Prompt:
Scan the listing and copy each line where the word "title" is present.

Records for this task:
Content starts

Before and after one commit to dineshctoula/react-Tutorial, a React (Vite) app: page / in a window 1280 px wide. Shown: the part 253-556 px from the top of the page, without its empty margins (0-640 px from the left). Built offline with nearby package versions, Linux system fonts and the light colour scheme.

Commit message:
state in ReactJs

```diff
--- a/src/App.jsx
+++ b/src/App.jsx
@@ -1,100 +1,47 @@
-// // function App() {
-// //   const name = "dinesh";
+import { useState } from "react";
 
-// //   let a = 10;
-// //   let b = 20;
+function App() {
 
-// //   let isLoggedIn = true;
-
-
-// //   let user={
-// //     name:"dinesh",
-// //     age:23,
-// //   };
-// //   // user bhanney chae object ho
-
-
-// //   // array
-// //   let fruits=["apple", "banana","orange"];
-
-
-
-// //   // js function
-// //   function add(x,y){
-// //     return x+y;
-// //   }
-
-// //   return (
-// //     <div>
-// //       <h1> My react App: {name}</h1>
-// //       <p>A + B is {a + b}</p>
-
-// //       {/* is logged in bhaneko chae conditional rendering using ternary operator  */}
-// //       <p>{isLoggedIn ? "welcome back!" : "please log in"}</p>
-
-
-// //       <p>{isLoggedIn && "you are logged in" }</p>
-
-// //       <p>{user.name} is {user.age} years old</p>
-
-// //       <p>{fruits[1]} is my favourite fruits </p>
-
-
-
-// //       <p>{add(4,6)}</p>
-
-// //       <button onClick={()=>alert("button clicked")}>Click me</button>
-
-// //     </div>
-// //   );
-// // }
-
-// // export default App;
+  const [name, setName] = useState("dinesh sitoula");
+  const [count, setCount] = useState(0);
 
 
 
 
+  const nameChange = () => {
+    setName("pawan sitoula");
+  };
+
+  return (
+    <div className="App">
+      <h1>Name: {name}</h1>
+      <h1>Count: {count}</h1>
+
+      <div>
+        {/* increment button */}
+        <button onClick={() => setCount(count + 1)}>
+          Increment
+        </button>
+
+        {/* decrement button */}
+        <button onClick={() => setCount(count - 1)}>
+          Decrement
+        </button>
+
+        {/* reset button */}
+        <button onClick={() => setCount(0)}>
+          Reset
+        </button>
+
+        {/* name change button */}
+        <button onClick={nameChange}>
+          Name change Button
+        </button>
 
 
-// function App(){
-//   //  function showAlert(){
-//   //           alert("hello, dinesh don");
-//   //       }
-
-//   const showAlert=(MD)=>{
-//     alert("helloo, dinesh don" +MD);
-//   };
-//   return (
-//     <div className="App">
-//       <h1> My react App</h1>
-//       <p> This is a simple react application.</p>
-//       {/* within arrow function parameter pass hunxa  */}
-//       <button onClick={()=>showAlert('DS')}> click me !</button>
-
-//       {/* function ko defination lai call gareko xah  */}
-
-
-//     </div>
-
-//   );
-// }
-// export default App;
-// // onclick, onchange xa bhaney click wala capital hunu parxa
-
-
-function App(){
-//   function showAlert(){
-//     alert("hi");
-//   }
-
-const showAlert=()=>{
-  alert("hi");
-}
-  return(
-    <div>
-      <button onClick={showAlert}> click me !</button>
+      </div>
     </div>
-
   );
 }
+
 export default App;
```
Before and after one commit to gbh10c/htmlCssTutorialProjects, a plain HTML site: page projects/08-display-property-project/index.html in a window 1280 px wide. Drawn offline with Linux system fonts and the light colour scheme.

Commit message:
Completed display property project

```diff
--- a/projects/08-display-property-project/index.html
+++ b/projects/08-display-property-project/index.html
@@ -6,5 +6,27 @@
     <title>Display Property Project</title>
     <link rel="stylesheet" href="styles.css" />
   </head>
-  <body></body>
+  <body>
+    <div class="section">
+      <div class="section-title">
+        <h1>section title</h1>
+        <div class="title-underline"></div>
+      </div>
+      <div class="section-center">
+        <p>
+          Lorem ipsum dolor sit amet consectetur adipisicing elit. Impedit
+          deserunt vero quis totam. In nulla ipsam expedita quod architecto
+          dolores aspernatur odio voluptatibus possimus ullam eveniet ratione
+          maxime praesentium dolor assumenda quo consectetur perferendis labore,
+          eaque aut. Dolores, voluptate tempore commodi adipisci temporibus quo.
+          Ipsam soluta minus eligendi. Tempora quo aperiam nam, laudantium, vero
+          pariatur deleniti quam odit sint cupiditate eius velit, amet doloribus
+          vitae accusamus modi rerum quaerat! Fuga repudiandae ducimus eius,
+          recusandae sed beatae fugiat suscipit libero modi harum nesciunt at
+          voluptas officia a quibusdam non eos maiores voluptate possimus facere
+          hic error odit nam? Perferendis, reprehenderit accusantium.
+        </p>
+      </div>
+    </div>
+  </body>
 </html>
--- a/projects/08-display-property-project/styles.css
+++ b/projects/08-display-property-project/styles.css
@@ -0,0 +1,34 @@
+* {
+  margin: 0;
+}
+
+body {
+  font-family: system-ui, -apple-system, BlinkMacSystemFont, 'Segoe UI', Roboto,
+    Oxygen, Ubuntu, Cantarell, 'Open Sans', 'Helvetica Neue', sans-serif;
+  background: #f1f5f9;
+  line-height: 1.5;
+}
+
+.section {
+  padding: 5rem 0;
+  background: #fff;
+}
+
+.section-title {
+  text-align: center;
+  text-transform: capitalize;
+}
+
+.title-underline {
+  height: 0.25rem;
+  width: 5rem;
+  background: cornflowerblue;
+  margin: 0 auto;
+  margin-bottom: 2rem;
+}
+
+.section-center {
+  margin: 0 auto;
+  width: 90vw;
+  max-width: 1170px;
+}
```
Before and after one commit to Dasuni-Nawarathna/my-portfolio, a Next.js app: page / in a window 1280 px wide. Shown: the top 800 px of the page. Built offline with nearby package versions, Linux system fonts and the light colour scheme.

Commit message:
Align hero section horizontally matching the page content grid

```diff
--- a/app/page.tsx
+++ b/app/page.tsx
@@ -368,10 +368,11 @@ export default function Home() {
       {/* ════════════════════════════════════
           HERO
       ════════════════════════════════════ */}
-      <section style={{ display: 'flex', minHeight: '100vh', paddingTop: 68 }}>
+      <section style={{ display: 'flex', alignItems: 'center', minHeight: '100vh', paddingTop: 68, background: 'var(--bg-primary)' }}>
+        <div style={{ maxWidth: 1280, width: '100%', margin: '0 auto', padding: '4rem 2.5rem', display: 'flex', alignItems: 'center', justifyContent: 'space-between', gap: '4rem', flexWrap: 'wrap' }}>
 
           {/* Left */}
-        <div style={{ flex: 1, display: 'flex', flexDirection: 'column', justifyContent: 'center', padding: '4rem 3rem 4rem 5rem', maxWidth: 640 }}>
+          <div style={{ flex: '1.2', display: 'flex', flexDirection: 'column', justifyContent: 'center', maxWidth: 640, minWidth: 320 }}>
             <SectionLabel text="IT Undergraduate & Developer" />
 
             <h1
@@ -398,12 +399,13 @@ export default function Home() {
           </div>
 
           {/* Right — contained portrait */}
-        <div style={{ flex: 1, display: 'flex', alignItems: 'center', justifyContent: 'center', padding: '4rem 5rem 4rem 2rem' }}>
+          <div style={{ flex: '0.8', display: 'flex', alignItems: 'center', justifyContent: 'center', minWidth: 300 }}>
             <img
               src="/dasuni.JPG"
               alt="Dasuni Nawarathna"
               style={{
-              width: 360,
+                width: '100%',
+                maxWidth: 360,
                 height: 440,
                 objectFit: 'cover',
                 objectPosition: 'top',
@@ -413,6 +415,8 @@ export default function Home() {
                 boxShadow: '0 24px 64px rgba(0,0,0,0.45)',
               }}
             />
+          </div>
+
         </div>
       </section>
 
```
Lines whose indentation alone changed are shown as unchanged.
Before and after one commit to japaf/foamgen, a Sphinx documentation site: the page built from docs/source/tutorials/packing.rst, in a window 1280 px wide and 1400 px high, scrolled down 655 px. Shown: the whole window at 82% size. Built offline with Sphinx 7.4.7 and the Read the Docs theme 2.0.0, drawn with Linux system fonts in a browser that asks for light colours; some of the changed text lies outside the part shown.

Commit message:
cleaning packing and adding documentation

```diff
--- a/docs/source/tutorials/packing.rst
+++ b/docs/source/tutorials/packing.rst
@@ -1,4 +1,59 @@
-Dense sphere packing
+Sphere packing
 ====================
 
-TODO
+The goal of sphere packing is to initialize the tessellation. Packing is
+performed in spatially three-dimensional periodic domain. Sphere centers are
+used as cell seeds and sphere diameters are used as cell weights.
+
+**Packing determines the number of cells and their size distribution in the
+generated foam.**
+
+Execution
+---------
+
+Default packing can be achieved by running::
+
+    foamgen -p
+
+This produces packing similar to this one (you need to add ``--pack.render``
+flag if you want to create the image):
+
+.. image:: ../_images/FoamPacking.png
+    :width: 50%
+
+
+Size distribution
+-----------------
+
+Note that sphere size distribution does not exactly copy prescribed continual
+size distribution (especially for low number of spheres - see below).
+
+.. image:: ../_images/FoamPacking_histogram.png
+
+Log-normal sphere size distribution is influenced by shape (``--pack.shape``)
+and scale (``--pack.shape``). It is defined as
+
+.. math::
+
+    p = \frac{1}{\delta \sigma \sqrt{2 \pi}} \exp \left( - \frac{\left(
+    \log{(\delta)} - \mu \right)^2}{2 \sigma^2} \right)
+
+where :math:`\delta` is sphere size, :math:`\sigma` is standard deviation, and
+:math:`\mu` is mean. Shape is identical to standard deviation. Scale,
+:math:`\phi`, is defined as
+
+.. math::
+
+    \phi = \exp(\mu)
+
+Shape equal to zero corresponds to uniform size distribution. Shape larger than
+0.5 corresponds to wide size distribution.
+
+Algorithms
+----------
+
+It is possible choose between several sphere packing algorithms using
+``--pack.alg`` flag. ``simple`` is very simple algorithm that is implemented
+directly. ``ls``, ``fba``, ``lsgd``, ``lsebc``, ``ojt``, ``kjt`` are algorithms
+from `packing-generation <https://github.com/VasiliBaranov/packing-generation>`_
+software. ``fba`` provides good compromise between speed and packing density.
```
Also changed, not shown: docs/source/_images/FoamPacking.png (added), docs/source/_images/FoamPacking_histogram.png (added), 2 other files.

Content ends

Your response:
     <title>Display Property Project</title>
+      <div class="section-title">
+        <h1>section title</h1>
+        <div class="title-underline"></div>
+.section-title {
+.title-underline {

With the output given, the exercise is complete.